  • WHYY thanks our sponsors — become a WHYY sponsor

Jain, who is Filipino, said the trash on stage serves a creative function just as it does in the Philippines. It’s where actors find their props, where on-stage musicians reveal percussion elements, and where secret passageways give characters entrances and exits.

“To us Westerners —First World folks — we see a cardboard box and all we see is a cardboard box,” Jain said. “But the ingenuity and adaptation that people who live in that environment see in a cardboard box is really exciting to me. Our stage may at first glance look like disorderly junk, but it has a curated sense of necessity.”

Jain does not stop there. Although “Good Person” is nominally set in China, the director asked the actors to introduce a hodge-podge of cultural cues from several Asian countries.

“What if this character is wearing Chinese characters on their costume, and another person says, ‘What if this particular character is a ruthless Vietnamese businessman?’” he said. “Then me coming to the table saying, ‘What if this is set in a Filipino slum?’ A musician is saying, ‘What if we use these Indian bells?’ I am saying yes to all of it.”

It’s a fantasy tableau Jain calls a “fictional, pan-Asian Narnia.” The play intentionally thwarts cultural continuity, assuming many in the audience will likely not know the difference. The joke is on them.

Jain is trying to put teeth back into Brecht. The story written by the German playwright in 1941 is about a trio of gods trying to test the morality of mortals by giving a poor Chinese woman some money. She is able to open a small tobacco shop with her windfall, but ensuing complications test her moral mettle.

Setting “Good Person” in China created alienation among Brecht’s primarily German mid-century audience. His signature theatrical effect, Verfremdungseffekt (roughly translating to alienation effect), was to keep the audience at a comfortable arm’s length from the story until what had seemed foreign reveals itself to be about them, precisely. Brecht wanted to implicate his audience.

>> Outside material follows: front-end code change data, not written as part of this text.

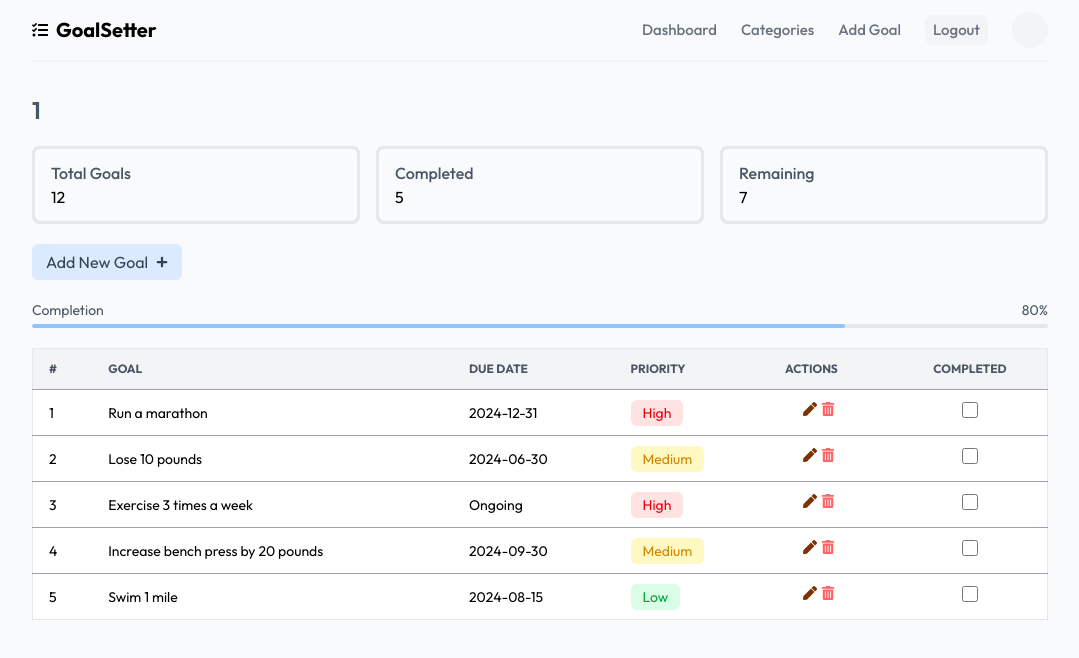
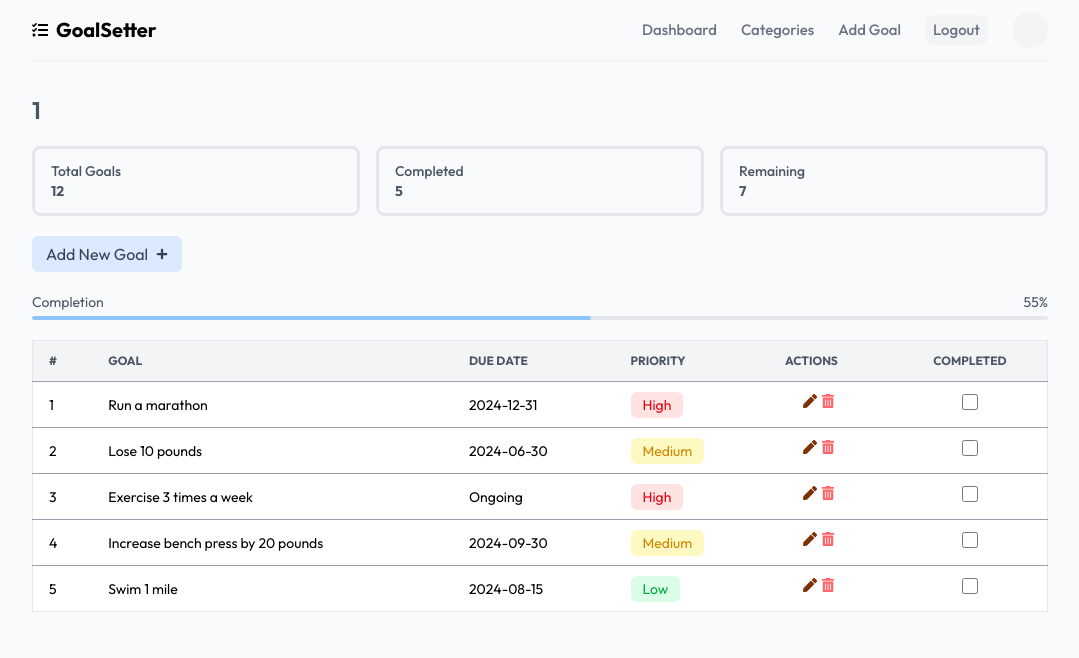
Before and after one commit to ArpanVala/GoalSetter_v1, a React (Vite) app in the folder frontend/: page /category/1 in a window 1280 px wide. Shown: the top 658 px of the page, without its empty margins (100-1179 px from the left). Built offline with nearby package versions, Linux system fonts and the light colour scheme; sample sign-in values are in the browser's storage; a web font is replaced by a local one.

Commit message:
list category page added(NOT RESPOSIVE)

```diff
--- a/frontend/src/pages/CategoryPage.jsx
+++ b/frontend/src/pages/CategoryPage.jsx
@@ -1,10 +1,24 @@
-import React from 'react'
-import { useParams } from 'react-router-dom'
+import React,{useEffect} from 'react'
+import { useNavigate, useParams } from 'react-router-dom'
 import { FaPlus } from 'react-icons/fa'
 import ListCategoryGoals from '../components/ListCategoryGoals'
+import { useDispatch, useSelector } from 'react-redux'
+import { toast } from 'react-toastify'
+
 
 const CategoryPage = () => {
     const { id } = useParams()
+    const {user} = useSelector((state) => state.auth);
+
+    const navigate = useNavigate()
+    const dispatcher = useDispatch()
+
+    useEffect(()=>{
+        if(!user){
+            // If user is not logged in, redirect to login page or show an error
+            navigate('/login')
+        }
+    },[user])
   return (
     <div className='max-w-[1048px] mx-auto px-4 my-5 md:my-8'>
       <div>
@@ -12,18 +26,18 @@ const CategoryPage = () => {
 
         <div className='grid grid-cols-1 md:grid-cols-3 gap-4 my-5'>
             <div className='px-4 py-3 rounded-lg border-3 border-gray-200 hover:bg-gray-200 '>
-                <h4 className='text-md text-gray-600 font-medium'>Total Goals</h4>
-                <p>12</p>
+                <h4 className='text-sm text-gray-600 font-medium'>Total Goals</h4>
+                <p className='text-sm font-bold text-gray-600'> 12</p>
             </div>
 
             <div className='px-4 py-3 rounded-lg border-3 border-gray-200 hover:bg-gray-200 '>
-                <h4 className='text-md text-gray-600 font-medium'>Completed</h4>
-                <p>5</p>
+                <h4 className='text-sm text-gray-600 font-medium'>Completed</h4>
+                <p  className='text-sm font-bold text-gray-600'>5</p>
             </div>
 
             <div className='px-4 py-3 rounded-lg border-3 border-gray-200 hover:bg-gray-200 '>
-                <h4 className='text-md text-gray-600 font-medium'>Remaining</h4>
-                <p>7</p>
+                <h4 className='text-sm text-gray-600 font-medium'>Remaining</h4>
+                <p  className='text-sm font-bold text-gray-600'>7</p>
             </div>
         </div>
 
@@ -36,7 +50,7 @@ const CategoryPage = () => {
 
         {/* Display progress bar */}
         <div className='my-5'>
-        <ProgressBar progress={80} />
+        <ProgressBar progress={55} />
         </div>
 
         {/* display list of Goals */}
--- a/frontend/src/pages/Dashboard.jsx
+++ b/frontend/src/pages/Dashboard.jsx
@@ -21,33 +21,33 @@ const Dashboard = () => {
     <div className="max-w-[1048px] mx-auto px-4 my-5 md:my-8">
         <div className='mb-4'>
         <h1 className="text-lg md:text-xl font-semibold text-gray-600">Dashboard</h1>
-        <p className='text-md text-blue-400 font-light'>Welcome back, <span className='font-medium'>{user.name}</span>!</p>
+        <p className='text-md text-blue-400 font-light'>Welcome back, <span className='font-medium'>{user && user.name}</span>!</p>
         </div>
 
         <div className='grid grid-cols-2 md:grid-cols-4 gap-4'>
             <div className='bg-blue-50 px-4 py-6 rounded-lg md:border-3 border-transparent hover:border-gray-400 hover:cursor-pointer '>
-                <h2 className='text-lg font-medium text-gray-500 '>Goal Categories</h2>
-                <h1 className='text-xl font-semibold text-gray-700'>5</h1>
+                <h2 className='text-sm md:text-md font-medium text-gray-500 '>Goal Categories</h2>
+                <h1 className='text-md md:text-lg font-semibold text-gray-700'>5</h1>
             </div>
             <div className='bg-blue-50 px-4 py-6 rounded-lg md:border-3 border-transparent hover:border-gray-400 hover:cursor-pointer '>
-                <h2 className='text-lg font-medium text-gray-500 '>Total Goals</h2>
-                <h1 className='text-xl font-semibold text-gray-700'>20</h1>
+                <h2 className='text-sm md:text-md font-medium text-gray-500 '>Total Goals</h2>
+                <h1 className='text-md md:text-lg font-semibold text-gray-700'>20</h1>
             </div>
             <div className='bg-blue-50 px-4 py-6 rounded-lg md:border-3 border-transparent hover:border-gray-400 hover:cursor-pointer '>
-                <h2 className='text-lg font-medium text-gray-500 '>Completed Goals</h2>
-                <h1 className='text-xl font-semibold text-gray-700'>12</h1>
+                <h2 className='text-sm md:text-md font-medium text-gray-500 '>Completed Goals</h2>
+                <h1 className='text-md md:text-lg font-semibold text-gray-700'>12</h1>
             </div>
             <div className='bg-blue-50 px-4 py-6 rounded-lg md:border-3 border-transparent hover:border-gray-400 hover:cursor-pointer '>
-                <h2 className='text-lg font-medium text-gray-500 '>Due Goals</h2>
-                <h1 className='text-xl font-semibold text-gray-700'>8</h1>
+                <h2 className='text-sm md:text-md font-medium text-gray-500 '>Due Goals</h2>
+                <h1 className='text-md md:text-lg font-semibold text-gray-700'>8</h1>
             </div>
         </div>
 
         <div className='my-5'>
             <h1 className='text-lg md:text-xl  text-gray-700 font-semibold'>Quick Actions</h1>
             <div className='space-x-2 mt-2'>
-            <button className='text-md md:text-lg  bg-blue-500 hover:bg-blue-600 text-blue-50 px-3 py-1 rounded-md'>Add New Goal</button>
-            <button className='text-md md:text-lg md:border-2 border-transparent bg-blue-50 hover:border-gray-400 text-gray-700 px-3 py-1 rounded-md '>View all Goals</button>
+            <button className='text-sm md:text-md md:text-lg  bg-blue-500 hover:bg-blue-600 text-blue-50 px-3 py-1 rounded-md'>Add New Goal</button>
+            <button className='text-sm md:text-md md:text-lg md:border-2 border-transparent bg-blue-50 hover:border-gray-400 text-gray-700 px-3 py-1 rounded-md '>View all Goals</button>
             </div>
         </div>
 
--- a/frontend/src/pages/LoginPage.jsx
+++ b/frontend/src/pages/LoginPage.jsx
@@ -46,7 +46,7 @@ const LoginPage = () => {
   return (
     <div className="max-w-[1048px] mx-auto px-4 my-5 md:my-8 flex justify-center">
     <div className="w-full max-w-md space-y-6">
-      <div flex flex-col items-center justify-center gap-2>
+      <div className='flex flex-col items-center justify-center gap-2'>
         <h1 className="text-2xl font-bold text-center">Welcome Back!</h1>
         <p className="text-md text-gray-500 text-center "> Enter your credentials to login to your account</p>
       </div>
```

That was 80 years ago. Since then other Orientalist plays have entered the canon, such as “M. Butterfly,” “The King and I” and “Miss Saigon.” Jain, a longtime actor at the Wilma taking his first turn as director there, wanted to lean into Orientalism to turn it on its head.

“If I do the Google search of this play, I can find a million versions of non-Asian bodies donning rice hats and painted eyes and silks galore in bamboo huts. That kind of violence has hurt my spirit for way too long,” he said. “To finally have the keys to one of our major regional stages, I’m representing myself on stage in an equally violent and aggressive way, embraced with humor and care and mindfulness.”

“Good Person” is the first time three prominent Asian American Pacific Islander artists in Philadelphia’s theater scene have worked together: Bi Jean Ngo with a Vietnamese background, Makoto Hirano who was born in Japan, and Jain. They all layered their own backgrounds into the story.

“Let’s keep throwing it into the mix,” he said. “It complicates the work, creates a beautiful tension, and does this thing of playing upon ignorance and awareness that is another Brechtian layer.”

“The Good Person of Setzuan” begins previews April 2 and opens April 5. It runs until April 21.

Get the WHYY app!

WHYY is your source for fact-based, in-depth journalism and information. As a nonprofit organization, we rely on financial support from readers like you. Please give today.

Want a digest of WHYY’s programs, events & stories? Sign up for our weekly newsletter.

Together we can reach 100% of WHYY’s fiscal year goal